BEGIN EXCERPTED DATA
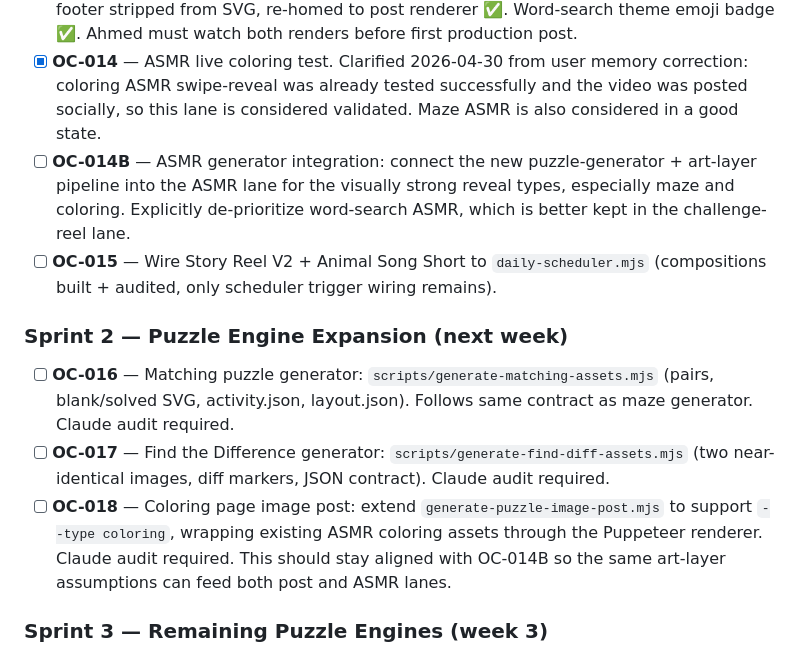
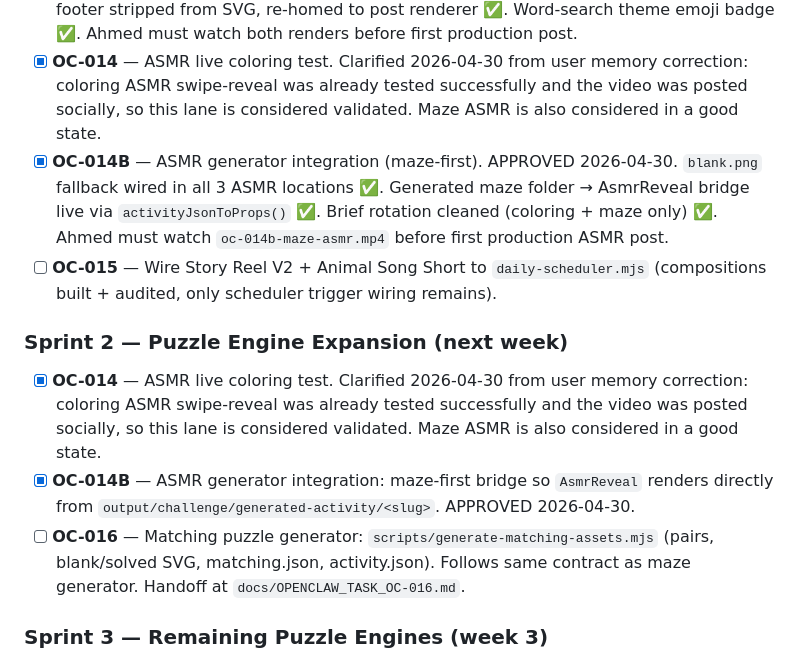
Before and after one commit to drmetwally/joymaze-content, a Markdown page: docs/TASKS.md, the part around the change. Rendered like a GitHub page.

Commit message:
docs: close sprint 1, queue oc-016

```diff
--- a/docs/TASKS.md
+++ b/docs/TASKS.md
@@ -74,13 +74,13 @@ X account permanently suspended for spam. Decision: do NOT appeal. Start fresh.
 - [x] **OC-012** — Challenge reel visual tuning: title size/weight, countdown prominence, transition cue feel, audio balance. APPROVED 2026-04-30. Ahmed must watch both renders (29.5s maze + 34.5s word-search) before first production post — motion+audio QC not verifiable in-session.
 - [x] **OC-013** — Challenge reel stickers + word-search footer fix. APPROVED 2026-04-30. Maze reel START/FINISH badges geometry-anchored via maze.json fractions ✅. Word-search footer stripped from SVG, re-homed to post renderer ✅. Word-search theme emoji badge ✅. Ahmed must watch both renders before first production post.
 - [x] **OC-014** — ASMR live coloring test. Clarified 2026-04-30 from user memory correction: coloring ASMR swipe-reveal was already tested successfully and the video was posted socially, so this lane is considered validated. Maze ASMR is also considered in a good state.
-- [ ] **OC-014B** — ASMR generator integration: connect the new puzzle-generator + art-layer pipeline into the ASMR lane for the visually strong reveal types, especially maze and coloring. Explicitly de-prioritize word-search ASMR, which is better kept in the challenge-reel lane.
+- [x] **OC-014B** — ASMR generator integration (maze-first). APPROVED 2026-04-30. `blank.png` fallback wired in all 3 ASMR locations ✅. Generated maze folder → AsmrReveal bridge live via `activityJsonToProps()` ✅. Brief rotation cleaned (coloring + maze only) ✅. Ahmed must watch `oc-014b-maze-asmr.mp4` before first production ASMR post.
 - [ ] **OC-015** — Wire Story Reel V2 + Animal Song Short to `daily-scheduler.mjs` (compositions built + audited, only scheduler trigger wiring remains).
 
 ### Sprint 2 — Puzzle Engine Expansion (next week)
-- [ ] **OC-016** — Matching puzzle generator: `scripts/generate-matching-assets.mjs` (pairs, blank/solved SVG, activity.json, layout.json). Follows same contract as maze generator. Claude audit required.
-- [ ] **OC-017** — Find the Difference generator: `scripts/generate-find-diff-assets.mjs` (two near-identical images, diff markers, JSON contract). Claude audit required.
-- [ ] **OC-018** — Coloring page image post: extend `generate-puzzle-image-post.mjs` to support `--type coloring`, wrapping existing ASMR coloring assets through the Puppeteer renderer. Claude audit required. This should stay aligned with OC-014B so the same art-layer assumptions can feed both post and ASMR lanes.
+- [x] **OC-014** — ASMR live coloring test. Clarified 2026-04-30 from user memory correction: coloring ASMR swipe-reveal was already tested successfully and the video was posted socially, so this lane is considered validated. Maze ASMR is also considered in a good state.
+- [x] **OC-014B** — ASMR generator integration: maze-first bridge so `AsmrReveal` renders directly from `output/challenge/generated-activity/<slug>`. APPROVED 2026-04-30.
+- [ ] **OC-016** — Matching puzzle generator: `scripts/generate-matching-assets.mjs` (pairs, blank/solved SVG, matching.json, activity.json). Follows same contract as maze generator. Handoff at `docs/OPENCLAW_TASK_OC-016.md`.
 
 ### Sprint 3 — Remaining Puzzle Engines (week 3)
 - [ ] **OC-019** — Tracing/Dot-to-Dot generator: numbered dot sequence, SVG path, activity.json contract. Claude audit required.
```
END EXCERPTED DATA
• [WHAT YOU WILL DO]: The word "Matching" appears in some lines of the data. Copy every one of those lines.

• [SOLUTION]:
-- [ ] **OC-016** — Matching puzzle generator: `scripts/generate-matching-assets.mjs` (pairs, blank/solved SVG, activity.json, layout.json). Follows same contract as maze generator. Claude audit required.
+- [ ] **OC-016** — Matching puzzle generator: `scripts/generate-matching-assets.mjs` (pairs, blank/solved SVG, matching.json, activity.json). Follows same contract as maze generator. Handoff at `docs/OPENCLAW_TASK_OC-016.md`.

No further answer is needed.